— Extracted records —
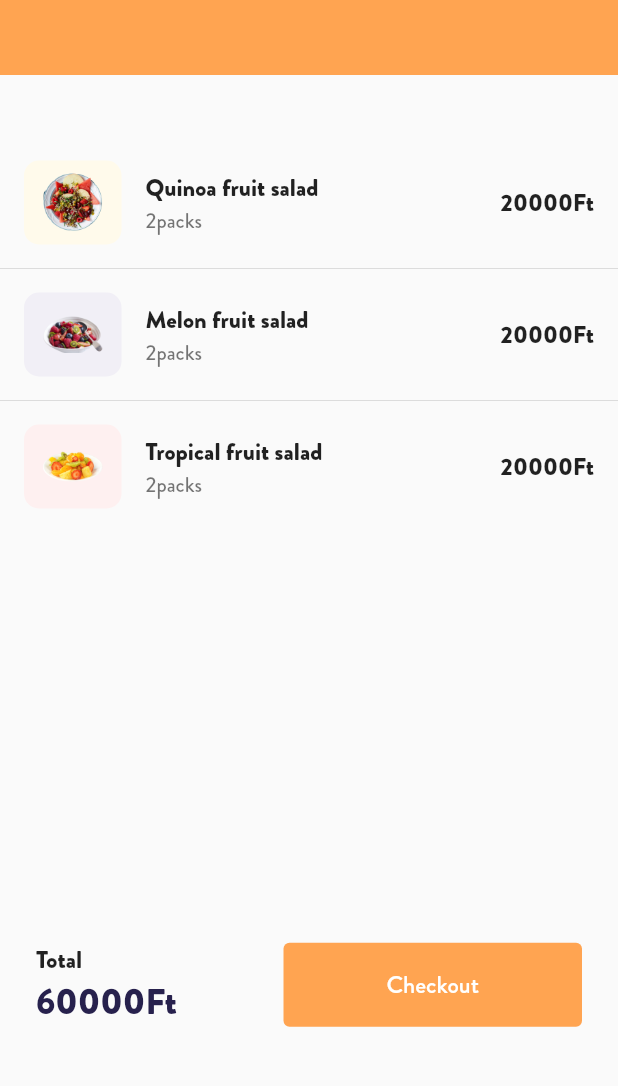
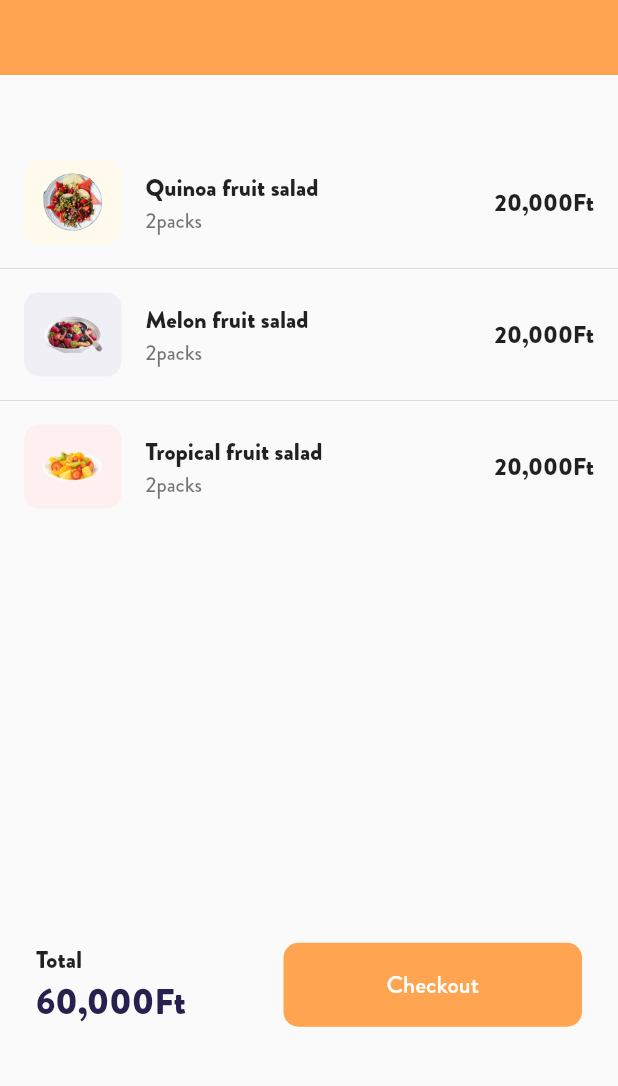
Before and after one commit to BulcsuFarmasi/fruit_hub, a Flutter app: the screen it shows after launch, after a tap on "Basket", on a phone screen of 412 x 824 dp, the part 138-1224 px from its top. Run offline on Flutter 3.47's test engine with Material 2 defaults, Android fonts, the phone set to English and light mode, and no system bars; our stand-ins replace dotted_line.

Commit message:
change border radius and format numbers

```diff
--- a/lib/features/basket/screens/basket_screen.dart
+++ b/lib/features/basket/screens/basket_screen.dart
@@ -2,6 +2,7 @@ import 'package:flutter/material.dart';
 import 'package:fruit_hub/shared/app_colors.dart';
 import 'package:fruit_hub/shared/widgets/custom_back_button.dart';
 import 'package:fruit_hub/features/basket/widgets/shipping_info.dart';
+import 'package:fruit_hub/features/basket/widgets/basket_list_item.dart';
 
 class BasketScreen extends StatelessWidget {
   BasketScreen({Key? key}) : super(key: key);
@@ -67,7 +68,7 @@ class BasketScreen extends StatelessWidget {
                       style:
                           TextStyle(fontSize: 16, fontWeight: FontWeight.w500),
                     ),
-                    Text('60000Ft',
+                    Text('60,000Ft',
                         style: TextStyle(
                             fontSize: 24,
                             fontWeight: FontWeight.w500,
@@ -99,52 +100,3 @@ class BasketScreen extends StatelessWidget {
     );
   }
 }
-
-class BasketListItem extends StatelessWidget {
-  const BasketListItem({Key? key, required this.basketItem}) : super(key: key);
-
-  final BasketItem basketItem;
-
-  @override
-  Widget build(BuildContext context) {
-    return ListTile(
-      leading: Container(
-        width: 65,
-        height: 64,
-        decoration: BoxDecoration(
-          color: basketItem.imageBackground,
-          borderRadius: BorderRadius.circular(10),
-        ),
-        child: Center(
-          child: Image.asset(
-            basketItem.imagePath,
-            width: 40,
-          ),
-        ),
-      ),
-      title: Text(
-        basketItem.name,
-        style: const TextStyle(fontSize: 16, fontWeight: FontWeight.w500),
-      ),
-      subtitle: Text('${basketItem.quantity}packs'),
-      trailing: Text('${basketItem.price}Ft',
-          style: const TextStyle(fontSize: 16, fontWeight: FontWeight.w500)),
-    );
-  }
-}
-
-class BasketItem {
-  Color imageBackground;
-  String imagePath;
-  String name;
-  int quantity;
-  int price;
-
-  BasketItem({
-    required this.imageBackground,
-    required this.imagePath,
-    required this.name,
-    required this.quantity,
-    required this.price,
-  });
-}
--- /dev/null
+++ b/lib/features/basket/widgets/basket_list_item.dart
@@ -0,0 +1,52 @@
+import 'package:flutter/material.dart';
+import 'package:intl/intl.dart';
+
+class BasketListItem extends StatelessWidget {
+  BasketListItem({Key? key, required this.basketItem}) : super(key: key);
+
+  final BasketItem basketItem;
+  final numberFormat = NumberFormat.decimalPattern();
+
+  @override
+  Widget build(BuildContext context) {
+    return ListTile(
+      leading: Container(
+        width: 65,
+        height: 64,
+        decoration: BoxDecoration(
+          color: basketItem.imageBackground,
+          borderRadius: BorderRadius.circular(10),
+        ),
+        child: Center(
+          child: Image.asset(
+            basketItem.imagePath,
+            width: 40,
+          ),
+        ),
+      ),
+      title: Text(
+        basketItem.name,
+        style: const TextStyle(fontSize: 16, fontWeight: FontWeight.w500),
+      ),
+      subtitle: Text('${basketItem.quantity}packs'),
+      trailing: Text('${numberFormat.format(basketItem.price)}Ft',
+          style: const TextStyle(fontSize: 16, fontWeight: FontWeight.w500)),
+    );
+  }
+}
+
+class BasketItem {
+  Color imageBackground;
+  String imagePath;
+  String name;
+  int quantity;
+  int price;
+
+  BasketItem({
+    required this.imageBackground,
+    required this.imagePath,
+    required this.name,
+    required this.quantity,
+    required this.price,
+  });
+}
--- a/lib/features/products/widgets/product.dart
+++ b/lib/features/products/widgets/product.dart
@@ -1,4 +1,5 @@
 import 'package:flutter/material.dart';
+import 'package:intl/intl.dart';
 import 'package:fruit_hub/shared/app_colors.dart';
 import 'package:fruit_hub/features/products/widgets/recommended_product.dart';
 
@@ -15,6 +16,9 @@ class ProductView extends StatefulWidget {
 }
 
 class _ProductState extends State<ProductView> {
+
+  final numberFormat = NumberFormat.decimalPattern();
+
   bool isFavorite = false;
 
   void toggleIsFavorite() {
@@ -77,7 +81,7 @@ class _ProductState extends State<ProductView> {
               mainAxisAlignment: MainAxisAlignment.spaceBetween,
               children: [
                 Text(
-                  '${widget.product.price}Ft',
+                  '${numberFormat.format(widget.product.price)}Ft',
                   style: TextStyle(
                       fontSize: 14,
                       color: Theme.of(context).colorScheme.primary),
--- a/lib/features/products/widgets/recommended_product.dart
+++ b/lib/features/products/widgets/recommended_product.dart
@@ -1,4 +1,5 @@
 import 'package:flutter/material.dart';
+import 'package:intl/intl.dart';
 import 'package:fruit_hub/shared/app_colors.dart';
 
 class RecommendedProduct extends StatefulWidget {
@@ -11,6 +12,8 @@ class RecommendedProduct extends StatefulWidget {
 }
 
 class _RecommendedProductState extends State<RecommendedProduct> {
+
+  final numberFormat = NumberFormat.decimalPattern();
 
   bool isFavorite = false;
 
@@ -77,7 +80,7 @@ class _RecommendedProductState extends State<RecommendedProduct> {
               mainAxisAlignment: MainAxisAlignment.spaceBetween,
               children: [
                 Text(
-                  '${widget.product.price}Ft',
+                  '${numberFormat.format(widget.product.price)}Ft',
                   style: TextStyle(
                       fontSize: 14,
                       color: Theme.of(context).colorScheme.primary),
--- a/lib/main.dart
+++ b/lib/main.dart
@@ -27,14 +27,21 @@ class App extends StatelessWidget {
           elevatedButtonTheme: ElevatedButtonThemeData(
               style: ElevatedButton.styleFrom(
                   onPrimary: Colors.white,
-                textStyle: const TextStyle(fontFamily: 'Brandon', fontSize: 16),
-                elevation: 0.0)),
+                  textStyle: const TextStyle(
+                      fontFamily: 'Brandon', fontSize: 16),
+                  elevation: 0.0,
+                  shape: RoundedRectangleBorder(
+                      borderRadius: BorderRadius.circular(10)))),
           outlinedButtonTheme: OutlinedButtonThemeData(
             style: OutlinedButton.styleFrom(
               side: BorderSide(color: AppColors.primaryColor.shade500),
               textStyle: const TextStyle(
-              fontFamily: 'Brandon', fontSize: 16, fontWeight: FontWeight.w500),
-        )),
+                  fontFamily: 'Brandon',
+                  fontSize: 16,
+                  fontWeight: FontWeight.w500),
+              shape: RoundedRectangleBorder(
+                borderRadius: BorderRadius.circular(10),
+              ),),),
           appBarTheme: const AppBarTheme(
           foregroundColor: Colors.white,
           elevation: 0.0,
```
Lines whose indentation alone changed are shown as unchanged.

— Prompt —
Copy out every line of the data above, taking care to leave the pictures out.

— Response to this exercise —
Before and after one commit to BulcsuFarmasi/fruit_hub, a Flutter app: the screen it shows after launch, after a tap on "Basket", on a phone screen of 412 x 824 dp, the part 138-1224 px from its top. Run offline on Flutter 3.47's test engine with Material 2 defaults, Android fonts, the phone set to English and light mode, and no system bars; our stand-ins replace dotted_line.

Commit message:
change border radius and format numbers

```diff
--- a/lib/features/basket/screens/basket_screen.dart
+++ b/lib/features/basket/screens/basket_screen.dart
@@ -2,6 +2,7 @@ import 'package:flutter/material.dart';
 import 'package:fruit_hub/shared/app_colors.dart';
 import 'package:fruit_hub/shared/widgets/custom_back_button.dart';
 import 'package:fruit_hub/features/basket/widgets/shipping_info.dart';
+import 'package:fruit_hub/features/basket/widgets/basket_list_item.dart';
 
 class BasketScreen extends StatelessWidget {
   BasketScreen({Key? key}) : super(key: key);
@@ -67,7 +68,7 @@ class BasketScreen extends StatelessWidget {
                       style:
                           TextStyle(fontSize: 16, fontWeight: FontWeight.w500),
                     ),
-                    Text('60000Ft',
+                    Text('60,000Ft',
                         style: TextStyle(
                             fontSize: 24,
                             fontWeight: FontWeight.w500,
@@ -99,52 +100,3 @@ class BasketScreen extends StatelessWidget {
     );
   }
 }
-
-class BasketListItem extends StatelessWidget {
-  const BasketListItem({Key? key, required this.basketItem}) : super(key: key);
-
-  final BasketItem basketItem;
-
-  @override
-  Widget build(BuildContext context) {
-    return ListTile(
-      leading: Container(
-        width: 65,
-        height: 64,
-        decoration: BoxDecoration(
-          color: basketItem.imageBackground,
-          borderRadius: BorderRadius.circular(10),
-        ),
-        child: Center(
-          child: Image.asset(
-            basketItem.imagePath,
-            width: 40,
-          ),
-        ),
-      ),
-      title: Text(
-        basketItem.name,
-        style: const TextStyle(fontSize: 16, fontWeight: FontWeight.w500),
-      ),
-      subtitle: Text('${basketItem.quantity}packs'),
-      trailing: Text('${basketItem.price}Ft',
-          style: const TextStyle(fontSize: 16, fontWeight: FontWeight.w500)),
-    );
-  }
-}
-
-class BasketItem {
-  Color imageBackground;
-  String imagePath;
-  String name;
-  int quantity;
-  int price;
-
-  BasketItem({
-    required this.imageBackground,
-    required this.imagePath,
-    required this.name,
-    required this.quantity,
-    required this.price,
-  });
-}
--- /dev/null
+++ b/lib/features/basket/widgets/basket_list_item.dart
@@ -0,0 +1,52 @@
+import 'package:flutter/material.dart';
+import 'package:intl/intl.dart';
+
+class BasketListItem extends StatelessWidget {
+  BasketListItem({Key? key, required this.basketItem}) : super(key: key);
+
+  final BasketItem basketItem;
+  final numberFormat = NumberFormat.decimalPattern();
+
+  @override
+  Widget build(BuildContext context) {
+    return ListTile(
+      leading: Container(
+        width: 65,
+        height: 64,
+        decoration: BoxDecoration(
+          color: basketItem.imageBackground,
+          borderRadius: BorderRadius.circular(10),
+        ),
+        child: Center(
+          child: Image.asset(
+            basketItem.imagePath,
+            width: 40,
+          ),
+        ),
+      ),
+      title: Text(
+        basketItem.name,
+        style: const TextStyle(fontSize: 16, fontWeight: FontWeight.w500),
+      ),
+      subtitle: Text('${basketItem.quantity}packs'),
+      trailing: Text('${numberFormat.format(basketItem.price)}Ft',
+          style: const TextStyle(fontSize: 16, fontWeight: FontWeight.w500)),
+    );
+  }
+}
+
+class BasketItem {
+  Color imageBackground;
+  String imagePath;
+  String name;
+  int quantity;
+  int price;
+
+  BasketItem({
+    required this.imageBackground,
+    required this.imagePath,
+    required this.name,
+    required this.quantity,
+    required this.price,
+  });
+}
--- a/lib/features/products/widgets/product.dart
+++ b/lib/features/products/widgets/product.dart
@@ -1,4 +1,5 @@
 import 'package:flutter/material.dart';
+import 'package:intl/intl.dart';
 import 'package:fruit_hub/shared/app_colors.dart';
 import 'package:fruit_hub/features/products/widgets/recommended_product.dart';
 
@@ -15,6 +16,9 @@ class ProductView extends StatefulWidget {
 }
 
 class _ProductState extends State<ProductView> {
+
+  final numberFormat = NumberFormat.decimalPattern();
+
   bool isFavorite = false;
 
   void toggleIsFavorite() {
@@ -77,7 +81,7 @@ class _ProductState extends State<ProductView> {
               mainAxisAlignment: MainAxisAlignment.spaceBetween,
               children: [
                 Text(
-                  '${widget.product.price}Ft',
+                  '${numberFormat.format(widget.product.price)}Ft',
                   style: TextStyle(
                       fontSize: 14,
                       color: Theme.of(context).colorScheme.primary),
--- a/lib/features/products/widgets/recommended_product.dart
+++ b/lib/features/products/widgets/recommended_product.dart
@@ -1,4 +1,5 @@
 import 'package:flutter/material.dart';
+import 'package:intl/intl.dart';
 import 'package:fruit_hub/shared/app_colors.dart';
 
 class RecommendedProduct extends StatefulWidget {
@@ -11,6 +12,8 @@ class RecommendedProduct extends StatefulWidget {
 }
 
 class _RecommendedProductState extends State<RecommendedProduct> {
+
+  final numberFormat = NumberFormat.decimalPattern();
 
   bool isFavorite = false;
 
@@ -77,7 +80,7 @@ class _RecommendedProductState extends State<RecommendedProduct> {
               mainAxisAlignment: MainAxisAlignment.spaceBetween,
               children: [
                 Text(
-                  '${widget.product.price}Ft',
+                  '${numberFormat.format(widget.product.price)}Ft',
                   style: TextStyle(
                       fontSize: 14,
                       color: Theme.of(context).colorScheme.primary),
--- a/lib/main.dart
+++ b/lib/main.dart
@@ -27,14 +27,21 @@ class App extends StatelessWidget {
           elevatedButtonTheme: ElevatedButtonThemeData(
               style: ElevatedButton.styleFrom(
                   onPrimary: Colors.white,
-                textStyle: const TextStyle(fontFamily: 'Brandon', fontSize: 16),
-                elevation: 0.0)),
+                  textStyle: const TextStyle(
+                      fontFamily: 'Brandon', fontSize: 16),
+                  elevation: 0.0,
+                  shape: RoundedRectangleBorder(
+                      borderRadius: BorderRadius.circular(10)))),
           outlinedButtonTheme: OutlinedButtonThemeData(
             style: OutlinedButton.styleFrom(
               side: BorderSide(color: AppColors.primaryColor.shade500),
               textStyle: const TextStyle(
-              fontFamily: 'Brandon', fontSize: 16, fontWeight: FontWeight.w500),
-        )),
+                  fontFamily: 'Brandon',
+                  fontSize: 16,
+                  fontWeight: FontWeight.w500),
+              shape: RoundedRectangleBorder(
+                borderRadius: BorderRadius.circular(10),
+              ),),),
           appBarTheme: const AppBarTheme(
           foregroundColor: Colors.white,
           elevation: 0.0,
```
Lines whose indentation alone changed are shown as unchanged.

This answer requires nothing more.